-- Data to examine follows --

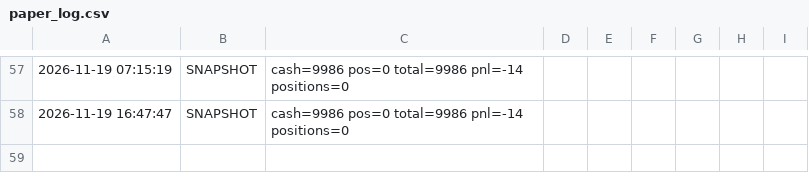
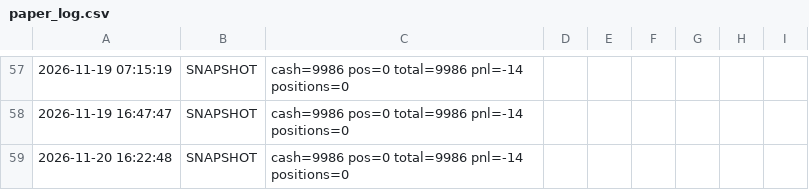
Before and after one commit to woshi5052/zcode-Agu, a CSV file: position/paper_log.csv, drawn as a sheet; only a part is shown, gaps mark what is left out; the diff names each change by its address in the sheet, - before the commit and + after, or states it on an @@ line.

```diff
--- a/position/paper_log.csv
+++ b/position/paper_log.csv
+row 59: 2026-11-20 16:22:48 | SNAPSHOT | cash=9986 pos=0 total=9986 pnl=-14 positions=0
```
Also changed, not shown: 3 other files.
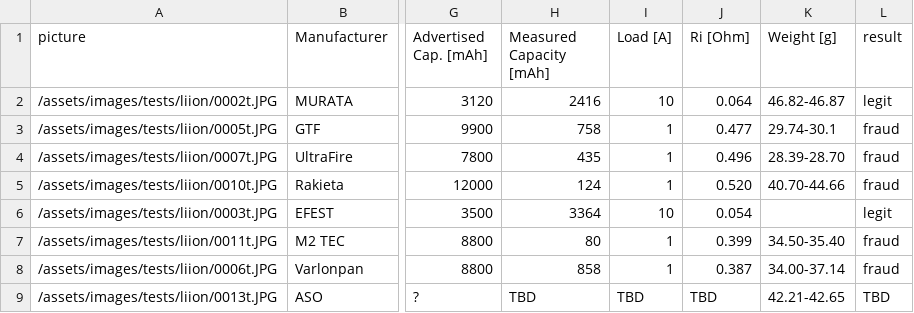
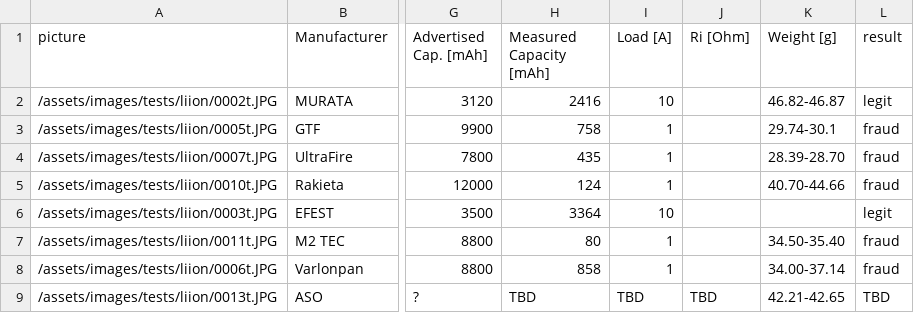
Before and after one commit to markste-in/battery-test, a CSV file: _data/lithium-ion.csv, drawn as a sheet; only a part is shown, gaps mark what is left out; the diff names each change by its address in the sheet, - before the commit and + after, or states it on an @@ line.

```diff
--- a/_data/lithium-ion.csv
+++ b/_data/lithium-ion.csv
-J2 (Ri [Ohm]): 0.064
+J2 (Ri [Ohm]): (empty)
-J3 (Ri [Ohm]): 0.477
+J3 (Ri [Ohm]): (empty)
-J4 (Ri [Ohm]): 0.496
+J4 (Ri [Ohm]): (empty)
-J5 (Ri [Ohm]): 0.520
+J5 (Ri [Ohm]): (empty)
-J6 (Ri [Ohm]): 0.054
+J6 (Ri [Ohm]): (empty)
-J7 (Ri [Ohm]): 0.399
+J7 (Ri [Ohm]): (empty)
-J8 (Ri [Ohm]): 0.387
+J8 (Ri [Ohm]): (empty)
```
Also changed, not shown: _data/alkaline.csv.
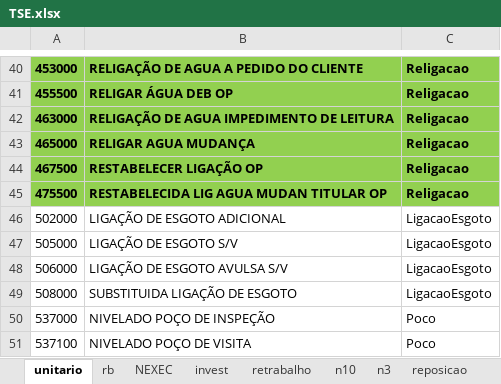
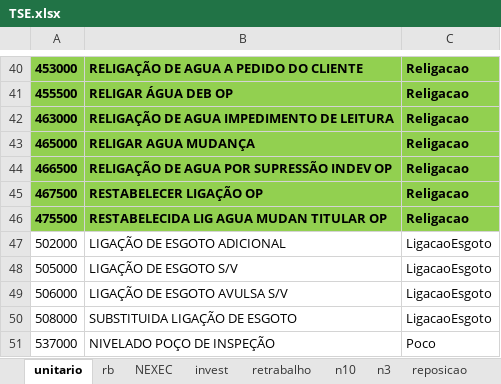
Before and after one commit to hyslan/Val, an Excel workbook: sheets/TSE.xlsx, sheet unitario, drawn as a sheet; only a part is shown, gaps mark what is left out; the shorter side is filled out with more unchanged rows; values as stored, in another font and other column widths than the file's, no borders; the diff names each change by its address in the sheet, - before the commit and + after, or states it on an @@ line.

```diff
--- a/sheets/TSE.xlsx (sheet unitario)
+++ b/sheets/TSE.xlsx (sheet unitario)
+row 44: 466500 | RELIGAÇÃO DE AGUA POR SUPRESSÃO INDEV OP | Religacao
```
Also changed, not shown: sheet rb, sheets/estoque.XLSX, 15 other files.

-- Data to examine concluded --

Your instructions
Looking only at the entries, count the lines that contain the word "files", then state that count and nothing else.

Answer to this problem
2